Bargain Hunting on the Stock Market
The stock market scene during the second half of 2006 may not be as bright and bullish as the last 12 months have been. This could be a good time to pick up stocks of companies which are undervalued by the stock market community as a whole. It is common knowledge that irrational sentiment and herd mentality drive stock market values when the macro economic outlook is hazy, and this tarring of all equities with one brush has the makings of an exciting treasure hunt!
The easiest way to shop for stock market bargains during relatively quiet and even bearish phases is to invest in emerging technologies which you know well. Consider your professional experience and think of major discontinuities which you know are on the horizon. Start-ups established by accomplished technocrats are often enormous reserves of value, as they are likely to merge with or get acquired by leaders of the relevant industry segment.
Most stock market members have degrees of seasonal fluctuation in demand for their products and services, but this is greatly accentuated in some sectors.
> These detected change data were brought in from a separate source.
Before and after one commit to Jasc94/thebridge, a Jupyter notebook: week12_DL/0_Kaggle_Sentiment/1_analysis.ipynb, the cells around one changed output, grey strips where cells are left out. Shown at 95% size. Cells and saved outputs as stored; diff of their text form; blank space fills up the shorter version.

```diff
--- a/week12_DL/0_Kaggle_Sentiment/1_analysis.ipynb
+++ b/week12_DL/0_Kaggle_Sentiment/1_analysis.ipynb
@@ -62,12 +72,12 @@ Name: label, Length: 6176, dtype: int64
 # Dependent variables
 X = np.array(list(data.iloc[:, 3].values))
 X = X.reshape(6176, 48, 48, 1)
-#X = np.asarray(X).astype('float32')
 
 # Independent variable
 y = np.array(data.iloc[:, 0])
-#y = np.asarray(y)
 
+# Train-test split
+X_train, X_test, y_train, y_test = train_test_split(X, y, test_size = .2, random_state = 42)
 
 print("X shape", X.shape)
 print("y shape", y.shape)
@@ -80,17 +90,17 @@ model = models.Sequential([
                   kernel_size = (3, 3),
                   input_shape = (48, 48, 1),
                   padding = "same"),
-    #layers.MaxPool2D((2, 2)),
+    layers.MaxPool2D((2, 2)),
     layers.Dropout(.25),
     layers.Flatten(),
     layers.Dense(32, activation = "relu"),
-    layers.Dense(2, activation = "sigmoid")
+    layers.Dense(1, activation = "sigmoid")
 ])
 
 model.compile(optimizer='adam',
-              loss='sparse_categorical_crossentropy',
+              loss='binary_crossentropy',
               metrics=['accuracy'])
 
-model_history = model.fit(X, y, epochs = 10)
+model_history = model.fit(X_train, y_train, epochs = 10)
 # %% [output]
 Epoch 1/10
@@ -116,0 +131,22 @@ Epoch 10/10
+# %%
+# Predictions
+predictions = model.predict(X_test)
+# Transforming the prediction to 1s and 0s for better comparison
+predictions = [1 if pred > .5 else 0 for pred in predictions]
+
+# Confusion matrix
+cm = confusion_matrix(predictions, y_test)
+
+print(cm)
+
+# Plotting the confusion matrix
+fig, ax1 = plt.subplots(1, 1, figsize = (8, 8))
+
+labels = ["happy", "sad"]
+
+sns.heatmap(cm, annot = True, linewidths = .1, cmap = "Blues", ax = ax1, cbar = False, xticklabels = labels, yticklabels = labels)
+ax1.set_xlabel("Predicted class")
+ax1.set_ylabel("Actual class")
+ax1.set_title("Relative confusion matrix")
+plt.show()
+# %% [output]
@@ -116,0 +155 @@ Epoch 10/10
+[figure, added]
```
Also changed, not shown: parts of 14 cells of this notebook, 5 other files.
Fungicides and hygiene products are typical examples, with almost zero demand when the weather is dry and amazing order peaks which no supply chain can meet after every Katrina or even minor storm. Pesticide companies are especially vulnerable to adverse stock market sentiment whenever reports surface of toxicity and accidents, yet we simply cannot do without such products whenever conditions favor pest outbreaks and epidemics. Shares of professionally run companies in this business, with sound risk management systems in place, are always good buys when the majority of stock market investors are aligned against them.
New entrants in the ever-appreciating gold market are other favorites for stock market bargain hunters. They are great buys before they start making profits and paying dividends provided that they secure mining rights to significant gold reserves. Many of these mines have stores of other precious metals as well. The great thing about gold mining is that companies value their reserves very conservatively, with a discount of about 25% from prevailing gold prices.
We could carry on in this vein at length, but suffice it to assert that discerning stock market investors should also look long and hard for great value equity. Please join our forum and let us benefit from your experiences and insights in this regard.